• @user572780 it's hard to say without more details of the data. For Cox models it's generally best to incorporate as many predictors as you can without overfitting, to minimize omitted-variable bias. Even if all of the individuals have the same value of a covariate at any particular time, the changes in estimated hazard as that covariate value changes over time will provide some information. You might, however, have problems trying to make predictions from new sets of time-varying covariate values. See this thread for example.
– EdM
Jan 12, 2022 at 20:17
• I have difficulty understanding why I should include variables with zero variance per time step. How would the regression model know which variable is affecting the hazard? I was thinking of combining all of the variables with zero variance into a new term. Is that a reasonable thing to do? Jan 13, 2022 at 15:40

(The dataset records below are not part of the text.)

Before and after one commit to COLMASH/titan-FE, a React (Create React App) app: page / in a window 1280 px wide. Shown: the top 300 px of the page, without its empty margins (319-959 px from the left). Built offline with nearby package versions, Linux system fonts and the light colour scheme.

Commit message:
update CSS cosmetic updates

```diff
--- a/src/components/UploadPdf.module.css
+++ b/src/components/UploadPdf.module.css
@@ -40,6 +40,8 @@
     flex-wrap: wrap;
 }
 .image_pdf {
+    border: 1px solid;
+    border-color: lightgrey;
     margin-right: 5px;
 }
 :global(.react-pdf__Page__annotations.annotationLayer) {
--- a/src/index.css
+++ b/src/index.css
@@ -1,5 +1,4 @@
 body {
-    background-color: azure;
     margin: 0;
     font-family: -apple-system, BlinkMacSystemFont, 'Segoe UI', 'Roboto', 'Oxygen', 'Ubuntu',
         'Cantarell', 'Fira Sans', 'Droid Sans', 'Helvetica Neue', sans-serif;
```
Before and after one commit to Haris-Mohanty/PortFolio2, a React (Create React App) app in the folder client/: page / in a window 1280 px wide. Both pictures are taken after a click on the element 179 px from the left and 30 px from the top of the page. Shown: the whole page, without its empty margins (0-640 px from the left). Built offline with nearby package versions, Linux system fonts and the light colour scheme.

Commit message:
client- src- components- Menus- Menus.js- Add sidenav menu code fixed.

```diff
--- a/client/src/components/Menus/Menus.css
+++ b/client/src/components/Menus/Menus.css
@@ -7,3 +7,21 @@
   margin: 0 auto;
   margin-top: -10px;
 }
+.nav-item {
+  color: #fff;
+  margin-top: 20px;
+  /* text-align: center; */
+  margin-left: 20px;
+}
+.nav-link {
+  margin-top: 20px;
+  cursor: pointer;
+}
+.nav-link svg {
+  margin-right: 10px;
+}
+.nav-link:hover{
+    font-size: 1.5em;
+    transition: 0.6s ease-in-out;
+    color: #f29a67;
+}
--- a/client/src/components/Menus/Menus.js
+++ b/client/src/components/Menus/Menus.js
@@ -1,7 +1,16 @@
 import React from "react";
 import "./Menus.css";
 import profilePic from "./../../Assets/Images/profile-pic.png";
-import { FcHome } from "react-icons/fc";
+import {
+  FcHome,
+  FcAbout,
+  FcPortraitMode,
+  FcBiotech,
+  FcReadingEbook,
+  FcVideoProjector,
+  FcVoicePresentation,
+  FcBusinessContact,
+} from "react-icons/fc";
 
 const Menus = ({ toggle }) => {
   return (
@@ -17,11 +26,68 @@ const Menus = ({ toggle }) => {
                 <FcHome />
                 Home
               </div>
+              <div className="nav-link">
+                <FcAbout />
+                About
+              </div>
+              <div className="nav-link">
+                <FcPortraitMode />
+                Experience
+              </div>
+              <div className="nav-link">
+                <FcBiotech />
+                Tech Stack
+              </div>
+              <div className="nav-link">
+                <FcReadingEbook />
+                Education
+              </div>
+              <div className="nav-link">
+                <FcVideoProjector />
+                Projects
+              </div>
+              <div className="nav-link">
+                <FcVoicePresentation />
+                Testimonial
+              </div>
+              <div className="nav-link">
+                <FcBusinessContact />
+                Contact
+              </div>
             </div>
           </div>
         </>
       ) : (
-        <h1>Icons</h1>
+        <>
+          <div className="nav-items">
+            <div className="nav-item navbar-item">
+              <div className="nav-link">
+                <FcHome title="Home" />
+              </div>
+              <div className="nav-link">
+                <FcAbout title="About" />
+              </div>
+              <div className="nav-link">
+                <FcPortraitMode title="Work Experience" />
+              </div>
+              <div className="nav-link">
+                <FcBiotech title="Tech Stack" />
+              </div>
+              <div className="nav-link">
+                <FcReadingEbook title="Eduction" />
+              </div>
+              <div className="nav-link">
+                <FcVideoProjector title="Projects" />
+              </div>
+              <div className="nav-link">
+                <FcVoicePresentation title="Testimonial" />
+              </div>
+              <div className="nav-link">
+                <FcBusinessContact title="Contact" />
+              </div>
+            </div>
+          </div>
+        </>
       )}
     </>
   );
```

• @user572780 I maybe hadn't completely internalized that for any one of those predictors at any given time point, all individuals have exactly the same value. So you are correct--if each is modeled independently of other predictors. If some of those predictors are involved in interactions with other predictors that don't have zero variance, however, you would need to include them to model those interactions. Otherwise, I don't see that combining all of the zero-variance predictors gains you anything at all--you still have a combined predictor with zero variance at any time point.
– EdM
Jan 13, 2022 at 16:32
• Okay, that clears it up. I was thinking that there is still information to gain by including a single predictor with zero variance at any time step. For example, if you keep the year predictor, which has zero variance at any given time step. Then, you might notice that when year=2021, there was an increase in loan defaults. And you might interpret that as an increase in the hazard due to year=2021 (or annual_inflation_rate or annual_interest_rate or any other predictor with zero variance at any time step). Jan 13, 2022 at 18:08